As I practiced a traditional form of sitting and focusing on the breath, three counts in and then five counts out, over time the frustration of unwanted thoughts continually creeping in came to be expected. This in turn allowed me to gently acknowledge them and let them go by returning to the breath each time. Once I understood there’s no right or wrong way to meditate and that even skilled meditators encounter intrusive thoughts, it became exponentially easier to allow myself to release expectations and just get on with it.
Recently, a whole new world of meditation opened up for me during an eight-week meditation class that enabled participants to explore a variety of styles including guided imagery, color and tone, breathing, writing, movement, mantra, chanting and big-mind meditation. Each week, a different participant was responsible for creating a meditation based on that week’s style, which added extra fun and variety to the exploration.
I was surprised that even after all these years of being exposed to a broad scope of healing modalities through Natural Awakenings, I still have so much to learn. My understanding now is that almost anything we do can be considered a form of meditation through finding a point of focus and becoming lost in that singular focus. From driving to doing dishes to creating a piece of art to sitting in nature…anything we do with mindfulness benefits our well-being, whether we know it consciously or not.
My absolute favorite week of training focused on chanting. We watched the documentary film, One Track Heart: the Story of Krishna Das, and ever since then I’ve been exploring as much of his work as can reasonably fit into my day, and now he’s coming to town!

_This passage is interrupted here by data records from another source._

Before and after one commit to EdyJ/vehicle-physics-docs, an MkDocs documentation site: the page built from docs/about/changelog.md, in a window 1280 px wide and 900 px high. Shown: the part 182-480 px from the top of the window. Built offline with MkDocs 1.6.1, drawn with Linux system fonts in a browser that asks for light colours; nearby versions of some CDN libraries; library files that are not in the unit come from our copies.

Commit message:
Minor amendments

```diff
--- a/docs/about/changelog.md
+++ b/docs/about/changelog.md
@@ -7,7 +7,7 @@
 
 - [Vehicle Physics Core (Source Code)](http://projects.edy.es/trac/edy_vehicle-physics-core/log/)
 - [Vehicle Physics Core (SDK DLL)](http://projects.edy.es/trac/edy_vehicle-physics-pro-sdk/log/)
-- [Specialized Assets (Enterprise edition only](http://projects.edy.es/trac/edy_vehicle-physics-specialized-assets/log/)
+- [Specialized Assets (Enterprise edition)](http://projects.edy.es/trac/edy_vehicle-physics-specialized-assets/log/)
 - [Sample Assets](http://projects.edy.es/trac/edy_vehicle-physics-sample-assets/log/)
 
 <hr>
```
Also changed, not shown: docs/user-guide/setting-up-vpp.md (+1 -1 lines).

Krishna Das will be in Boston with a Kirtan event at Arlington Street Church on June 9 followed by a workshop with Sharon Salzberg and Lama Surya Das on June 10 at Newton South High School. Learn more at KrishnaDas.com, NewtonCommunityEd.org or https://tinyurl.com/yblfjo36.
Another form of meditation I’ve learned about that’s coming to Boston this month is Evolutionary Mystic Meditation. It combines meditation and tapping for what its creator, Alan Davidson, terms a “full-on enlightening experience.” Read more on page 19 and join Davidson and transformational leader Lori Leyden as they co-facilitate a weekend workshop at the Warren Conference Center and Inn, in Ashland, Massachusetts, June 15 to 17.
To quietude and a peaceful mind amid illusions of chaos.
Grateful for the riches,
Maisie Raftery, Publisher